The Greek community is way more than what movies have us picturing in our heads. To some universities, maybe, Greek life isn’t much at all, while on other campuses Greek Life plays an integral role in not just a student’s college years but for their entire life. Going Greek is a part of being something bigger than yourself. Your college years build memories that last a lifetime. Belonging in the Greek community gives undergraduates an unforgettable experience where students can work with their brothers and sisters to form lasting impressions on one another and the community. Not for just now, but for the future.
Here at Rent College Pads, we decided to create a list of our top 20 picks for Best Greek Life On Campus.

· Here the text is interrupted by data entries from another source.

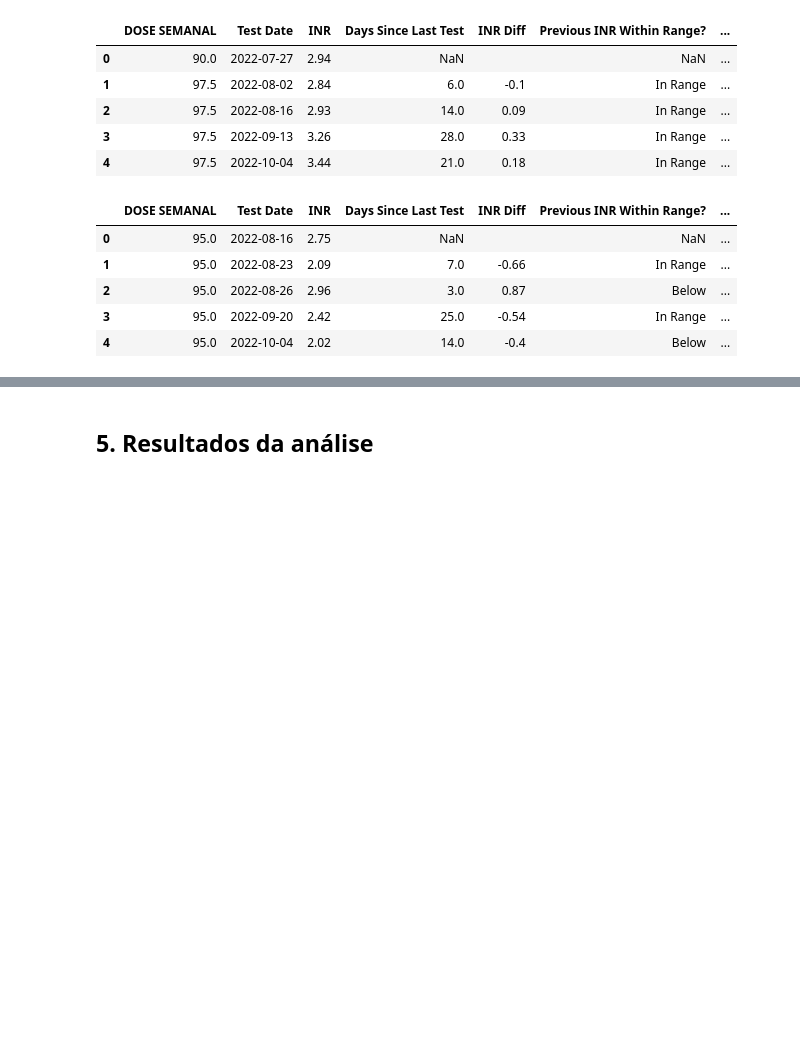
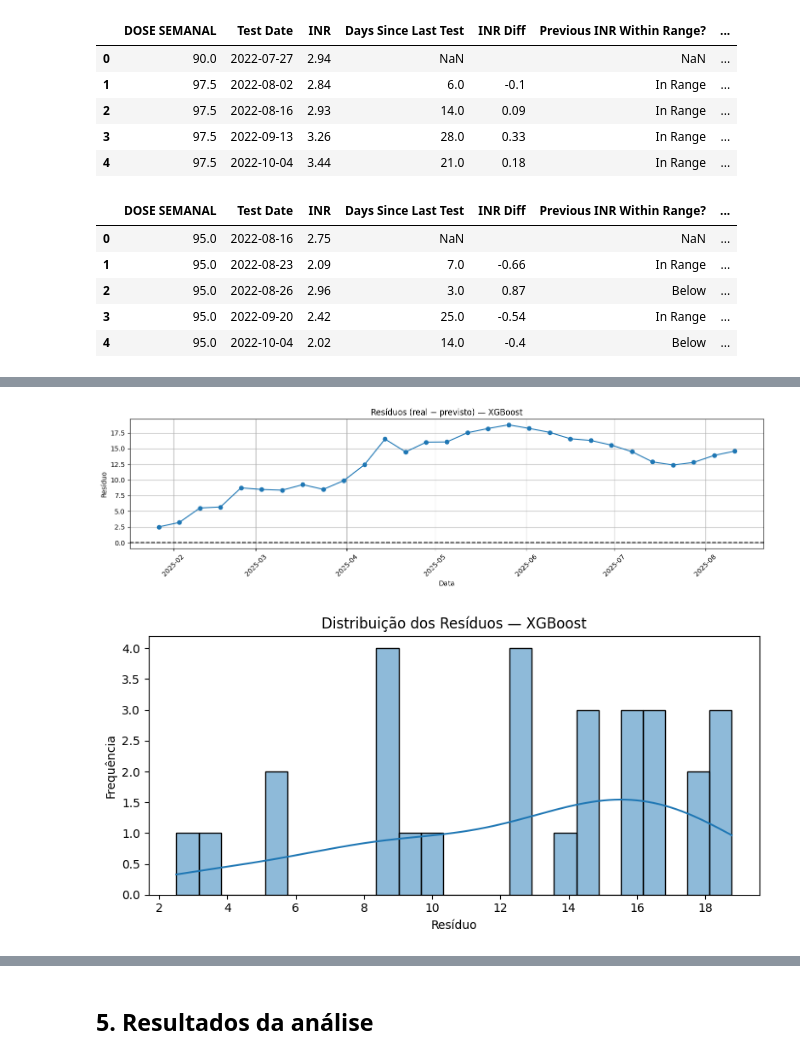
Before and after one commit to PedroMiguelCecato/inr_prediction, a Jupyter notebook: inr_prediction.ipynb, the cells around one changed output, grey strips where cells are left out. Drawn from its saved outputs; the diff is of its cells as text; code cells hidden in the pictures; blank space fills up the shorter version.

```diff
--- a/inr_prediction.ipynb
+++ b/inr_prediction.ipynb
@@ -1136,0 +303,5 @@ plot_rf_feature_importance(model_rf, feature_names=fc1, top_n=15)
+# %%
+diag.plot_residuals(dates_test1, y_test1.values, y_pred_test1, title="XGBoost")
+# %% [output]
+[figure, added]
+[figure, added]
```
Also changed, not shown: parts of 128 cells of this notebook, 17 other files.
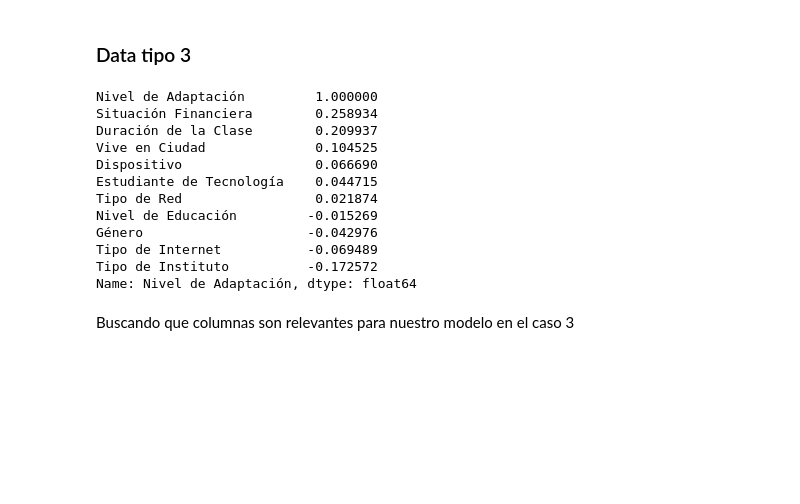
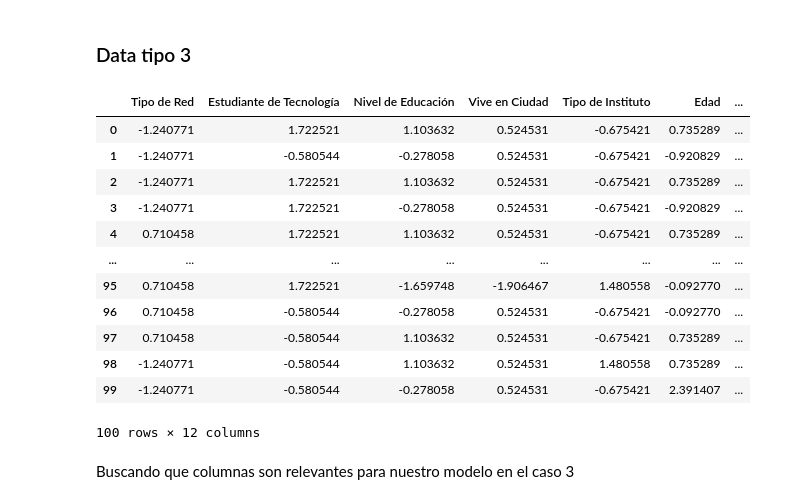
Before and after one commit to miky14n/Red-neuronal, a Jupyter notebook: Asigment5.ipynb, the cells around one changed output. Saved outputs shown, nothing was run; the diff lists cells and outputs as text; code cells hidden in the pictures; blank space fills up the shorter version.

```diff
--- a/Asigment5.ipynb
+++ b/Asigment5.ipynb
@@ -240,19 +267,30 @@ display(data_encoded.head(100))
-# %%
-correlation_nivel_adaptacion_encod = data_encoded.corr(method='pearson')['Nivel de Adaptación']
-display((correlation_nivel_adaptacion_encod[np.argsort(correlation_nivel_adaptacion_encod, axis=0)[::-1]]).head(11))
-# %% [output]
-Nivel de Adaptación         1.000000
-Situación Financiera        0.258934
-Duración de la Clase        0.209937
-Vive en Ciudad              0.104525
-Dispositivo                 0.066690
-Estudiante de Tecnología    0.044715
-Tipo de Red                 0.021874
-Nivel de Educación         -0.015269
-Género                     -0.042976
-Tipo de Internet           -0.069489
-Tipo de Instituto          -0.172572
-Name: Nivel de Adaptación, dtype: float64
+# %%
+scaler = StandardScaler()
+labels = data_encoded['Nivel de Adaptación']
+
+# Normalizar las características excepto 'Nivel de Adaptación'
+data_except_labels = data_encoded.drop('Nivel de Adaptación', axis=1)
+data_except_labels_normalized = scaler.fit_transform(data_except_labels)
+data_except_labels_normalized = pd.DataFrame(data_except_labels_normalized, columns=data_except_labels.columns)
+
+# Reconstruir el dataset con las características normalizadas y la columna 'Nivel de Adaptación'
+data_normalice = pd.concat([data_except_labels_normalized, labels], axis=1)
+
+display(data_normalice.head(100))
+# %% [output]
+|  | Tipo de Red | Estudiante de Tecnología | Nivel de Educación | Vive en Ciudad | Tipo de Instituto | Edad | ... |
+| 0 | -1.240771 | 1.722521 | 1.103632 | 0.524531 | -0.675421 | 0.735289 | ... |
+| 1 | -1.240771 | -0.580544 | -0.278058 | 0.524531 | -0.675421 | -0.920829 | ... |
+| 2 | -1.240771 | 1.722521 | 1.103632 | 0.524531 | -0.675421 | 0.735289 | ... |
+| 3 | -1.240771 | 1.722521 | -0.278058 | 0.524531 | -0.675421 | -0.920829 | ... |
+| 4 | 0.710458 | 1.722521 | 1.103632 | 0.524531 | -0.675421 | 0.735289 | ... |
+| ... | ... | ... | ... | ... | ... | ... | ... |
+| 95 | 0.710458 | 1.722521 | -1.659748 | -1.906467 | 1.480558 | -0.092770 | ... |
+| 96 | 0.710458 | -0.580544 | -0.278058 | 0.524531 | -0.675421 | -0.092770 | ... |
+| 97 | 0.710458 | -0.580544 | 1.103632 | 0.524531 | -0.675421 | 0.735289 | ... |
+| 98 | -1.240771 | -0.580544 | 1.103632 | 0.524531 | 1.480558 | 0.735289 | ... |
+| 99 | -1.240771 | -0.580544 | -0.278058 | 0.524531 | -0.675421 | 2.391407 | ... |
+100 rows × 12 columns
 # %% [markdown]
 Buscando que columnas son relevantes  para nuestro modelo en el caso 3
 # %%
```
Also changed, not shown: parts of 32 cells of this notebook, 4 other files.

How’d we do it? We took the top Greek lists from Niche, The Princeton Review, University Primetime, and Best College Reviews and compiled a list of all of the universities mentioned in those articles. From that list, we only used schools that had over 10,000 students where at least 15% of the student body were Greek members; then we averaged those out to create our points system.
Best Greek Life Colleges
Google’s headquarters in Mountain View. (Flickr)
How does free food, arcade games, a bowling alley, a laundry and fitness facility, and free massages at work sound? Let’s not forget to mention Wi-Fi-enabled shuttle transportation to and from work, onsite doctors, 18 weeks paid maternity leave and education reimbursement.
These are just a few great perks Google offers their employees! This is definitely not your typical nine to five office job. Arguably the best place to work in the world, Google employees over 57,000 “Googlers” in more than 70 offices throughout 40 different countries. Google’s tech headquarters, Googleplex, is located in Mountain View, California. Business Insider ranked Google as the number two in their Best Companies To Work For In America article and Universum put Google in the number one spot for the World’s Most Attractive Employer.
So how does one land a job at Google? Using data from LinkedIn we’ve compiled a list of top schools whose graduates have moved on from college and into a career with Google. Continue reading